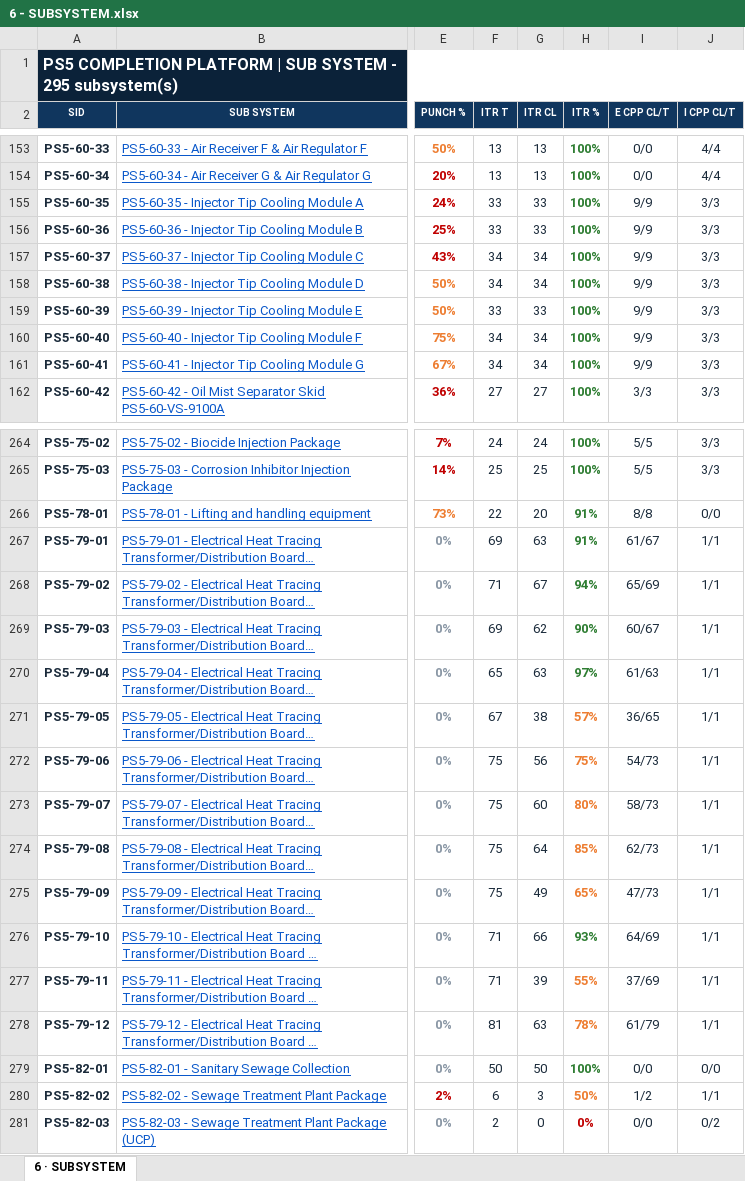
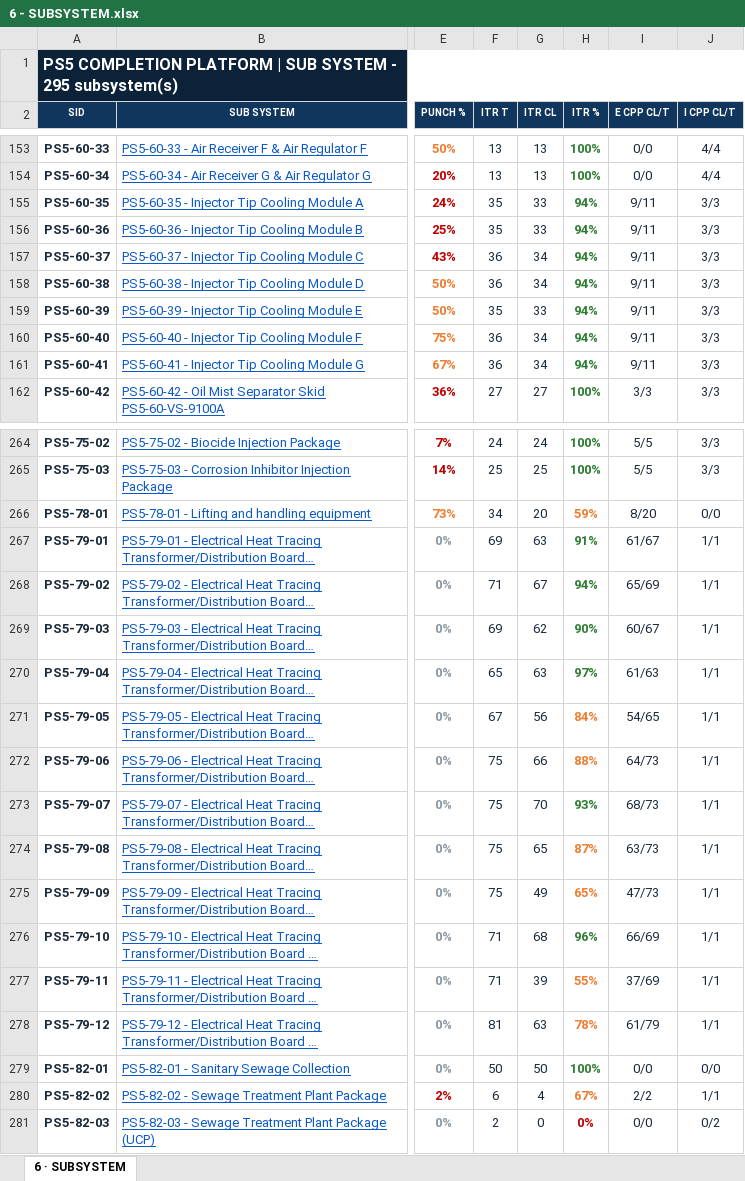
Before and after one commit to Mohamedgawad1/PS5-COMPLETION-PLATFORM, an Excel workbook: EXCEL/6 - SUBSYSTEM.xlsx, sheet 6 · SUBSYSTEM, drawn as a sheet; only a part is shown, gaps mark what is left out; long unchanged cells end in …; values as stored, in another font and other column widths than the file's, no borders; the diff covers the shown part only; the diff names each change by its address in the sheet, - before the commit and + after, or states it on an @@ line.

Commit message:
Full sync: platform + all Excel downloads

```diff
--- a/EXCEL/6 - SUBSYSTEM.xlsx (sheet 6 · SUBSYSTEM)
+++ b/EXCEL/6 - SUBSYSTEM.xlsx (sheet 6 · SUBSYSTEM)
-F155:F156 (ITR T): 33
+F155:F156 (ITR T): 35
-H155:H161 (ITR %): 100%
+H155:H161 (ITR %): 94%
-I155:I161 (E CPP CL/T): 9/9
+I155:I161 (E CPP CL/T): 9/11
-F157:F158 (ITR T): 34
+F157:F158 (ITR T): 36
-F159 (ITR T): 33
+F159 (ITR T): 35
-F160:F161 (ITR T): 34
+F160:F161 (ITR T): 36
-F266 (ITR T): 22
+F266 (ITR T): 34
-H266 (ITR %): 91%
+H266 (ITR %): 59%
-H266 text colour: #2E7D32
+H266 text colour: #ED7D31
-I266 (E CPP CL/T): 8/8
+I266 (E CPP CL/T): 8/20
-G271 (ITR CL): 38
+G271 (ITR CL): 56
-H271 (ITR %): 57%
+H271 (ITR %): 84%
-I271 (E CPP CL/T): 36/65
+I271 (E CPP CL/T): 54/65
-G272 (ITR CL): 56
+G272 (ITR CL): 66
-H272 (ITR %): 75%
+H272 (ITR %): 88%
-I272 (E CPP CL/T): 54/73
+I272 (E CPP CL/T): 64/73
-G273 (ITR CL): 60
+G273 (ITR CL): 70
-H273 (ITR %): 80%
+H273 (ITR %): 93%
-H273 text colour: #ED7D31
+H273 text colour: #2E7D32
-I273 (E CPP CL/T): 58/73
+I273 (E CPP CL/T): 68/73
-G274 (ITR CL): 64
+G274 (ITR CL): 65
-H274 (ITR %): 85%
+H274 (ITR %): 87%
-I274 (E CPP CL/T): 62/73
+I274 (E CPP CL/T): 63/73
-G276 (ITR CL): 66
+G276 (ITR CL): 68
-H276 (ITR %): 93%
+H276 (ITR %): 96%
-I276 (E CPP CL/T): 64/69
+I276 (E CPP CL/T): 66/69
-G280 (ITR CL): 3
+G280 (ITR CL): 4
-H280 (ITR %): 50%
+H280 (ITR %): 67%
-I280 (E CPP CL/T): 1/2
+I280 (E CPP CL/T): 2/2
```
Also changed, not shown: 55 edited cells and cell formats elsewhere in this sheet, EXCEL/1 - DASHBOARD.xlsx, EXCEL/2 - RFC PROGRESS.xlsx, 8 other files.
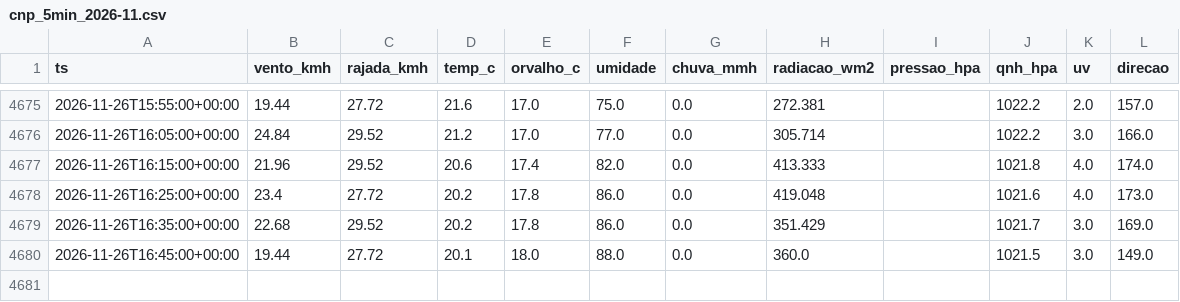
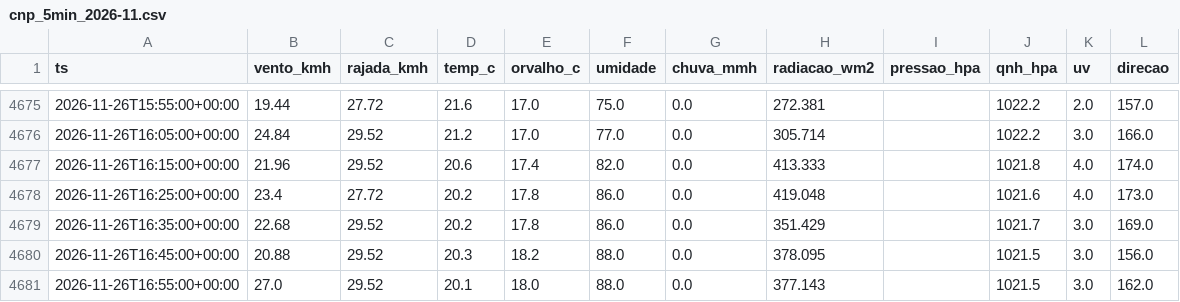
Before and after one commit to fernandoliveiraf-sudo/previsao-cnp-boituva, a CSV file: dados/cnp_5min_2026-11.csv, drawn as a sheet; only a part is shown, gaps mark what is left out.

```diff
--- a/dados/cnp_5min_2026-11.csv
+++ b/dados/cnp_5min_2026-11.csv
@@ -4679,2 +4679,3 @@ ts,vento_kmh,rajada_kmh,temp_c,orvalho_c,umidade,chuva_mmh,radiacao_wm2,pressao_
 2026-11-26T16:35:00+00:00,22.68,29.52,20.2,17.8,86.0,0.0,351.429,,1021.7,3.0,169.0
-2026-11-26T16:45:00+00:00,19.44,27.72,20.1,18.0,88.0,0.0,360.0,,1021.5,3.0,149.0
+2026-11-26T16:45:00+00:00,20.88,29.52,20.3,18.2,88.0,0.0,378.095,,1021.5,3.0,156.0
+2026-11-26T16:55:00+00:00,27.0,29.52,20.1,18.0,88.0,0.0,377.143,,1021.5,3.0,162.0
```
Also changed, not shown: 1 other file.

****************

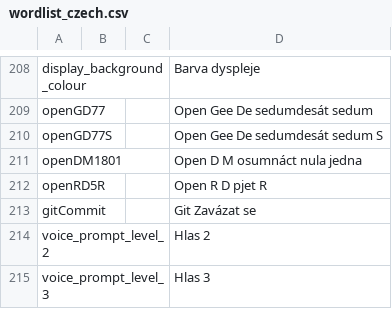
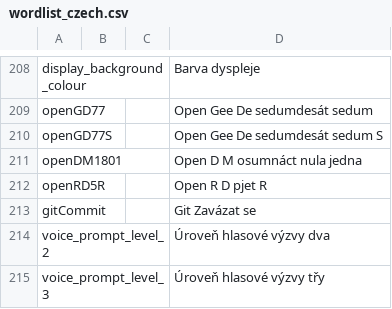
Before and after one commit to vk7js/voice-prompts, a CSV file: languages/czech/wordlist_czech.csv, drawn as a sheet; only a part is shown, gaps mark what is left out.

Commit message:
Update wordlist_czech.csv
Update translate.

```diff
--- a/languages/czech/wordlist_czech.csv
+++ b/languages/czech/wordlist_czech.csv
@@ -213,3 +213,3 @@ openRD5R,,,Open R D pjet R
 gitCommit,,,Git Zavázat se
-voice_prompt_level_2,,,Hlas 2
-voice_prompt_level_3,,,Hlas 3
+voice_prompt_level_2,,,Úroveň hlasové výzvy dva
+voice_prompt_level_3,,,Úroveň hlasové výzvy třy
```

****************

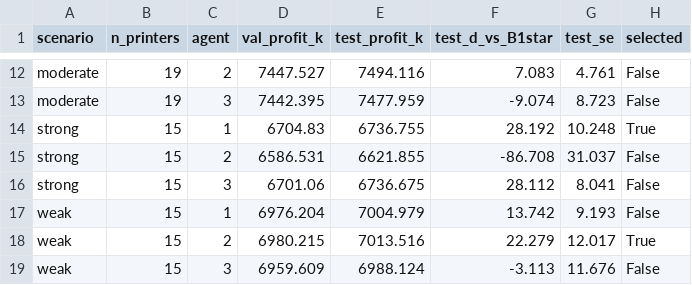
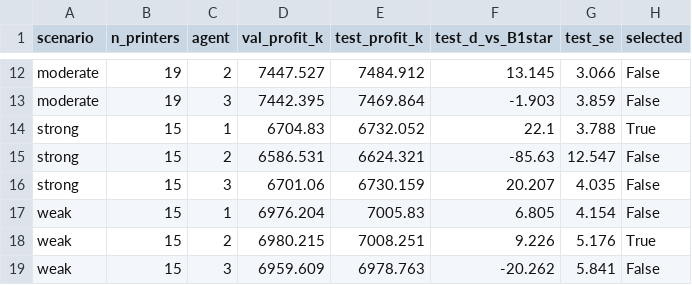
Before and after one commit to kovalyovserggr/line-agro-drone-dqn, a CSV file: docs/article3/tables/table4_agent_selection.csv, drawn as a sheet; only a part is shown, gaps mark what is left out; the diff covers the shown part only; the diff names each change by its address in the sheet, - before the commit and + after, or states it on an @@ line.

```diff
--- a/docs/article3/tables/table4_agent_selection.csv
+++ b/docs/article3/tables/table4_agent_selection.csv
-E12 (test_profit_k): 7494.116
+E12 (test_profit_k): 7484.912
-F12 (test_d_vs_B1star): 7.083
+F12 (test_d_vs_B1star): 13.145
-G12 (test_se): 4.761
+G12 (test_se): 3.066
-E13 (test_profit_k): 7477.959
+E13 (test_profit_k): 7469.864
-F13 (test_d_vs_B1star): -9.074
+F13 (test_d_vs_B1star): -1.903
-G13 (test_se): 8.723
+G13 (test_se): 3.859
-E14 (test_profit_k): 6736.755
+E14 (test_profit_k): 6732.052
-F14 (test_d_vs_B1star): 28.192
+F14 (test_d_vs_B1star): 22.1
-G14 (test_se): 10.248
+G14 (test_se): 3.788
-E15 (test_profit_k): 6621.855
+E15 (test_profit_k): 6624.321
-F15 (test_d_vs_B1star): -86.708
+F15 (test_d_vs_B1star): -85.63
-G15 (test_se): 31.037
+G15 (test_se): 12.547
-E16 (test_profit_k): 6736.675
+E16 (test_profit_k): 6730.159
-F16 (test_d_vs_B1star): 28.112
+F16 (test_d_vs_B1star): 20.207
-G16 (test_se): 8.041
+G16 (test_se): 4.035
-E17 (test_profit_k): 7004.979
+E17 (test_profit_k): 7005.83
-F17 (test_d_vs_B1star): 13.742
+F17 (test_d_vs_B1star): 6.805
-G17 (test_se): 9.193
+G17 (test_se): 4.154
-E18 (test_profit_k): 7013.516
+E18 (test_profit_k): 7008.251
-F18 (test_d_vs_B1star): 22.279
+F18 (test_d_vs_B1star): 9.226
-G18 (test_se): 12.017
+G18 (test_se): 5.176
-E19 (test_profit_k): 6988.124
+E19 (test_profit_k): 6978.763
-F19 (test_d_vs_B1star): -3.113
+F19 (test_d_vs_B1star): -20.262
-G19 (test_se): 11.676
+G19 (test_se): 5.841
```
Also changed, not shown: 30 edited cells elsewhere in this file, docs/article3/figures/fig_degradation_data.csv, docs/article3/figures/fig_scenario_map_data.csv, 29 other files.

****************

Task directions:
Select all lines with the word "SUBSYSTEM" from the entries above.

Your response:
Before and after one commit to Mohamedgawad1/PS5-COMPLETION-PLATFORM, an Excel workbook: EXCEL/6 - SUBSYSTEM.xlsx, sheet 6 · SUBSYSTEM, drawn as a sheet; only a part is shown, gaps mark what is left out; long unchanged cells end in …; values as stored, in another font and other column widths than the file's, no borders; the diff covers the shown part only; the diff names each change by its address in the sheet, - before the commit and + after, or states it on an @@ line.
--- a/EXCEL/6 - SUBSYSTEM.xlsx (sheet 6 · SUBSYSTEM)
+++ b/EXCEL/6 - SUBSYSTEM.xlsx (sheet 6 · SUBSYSTEM)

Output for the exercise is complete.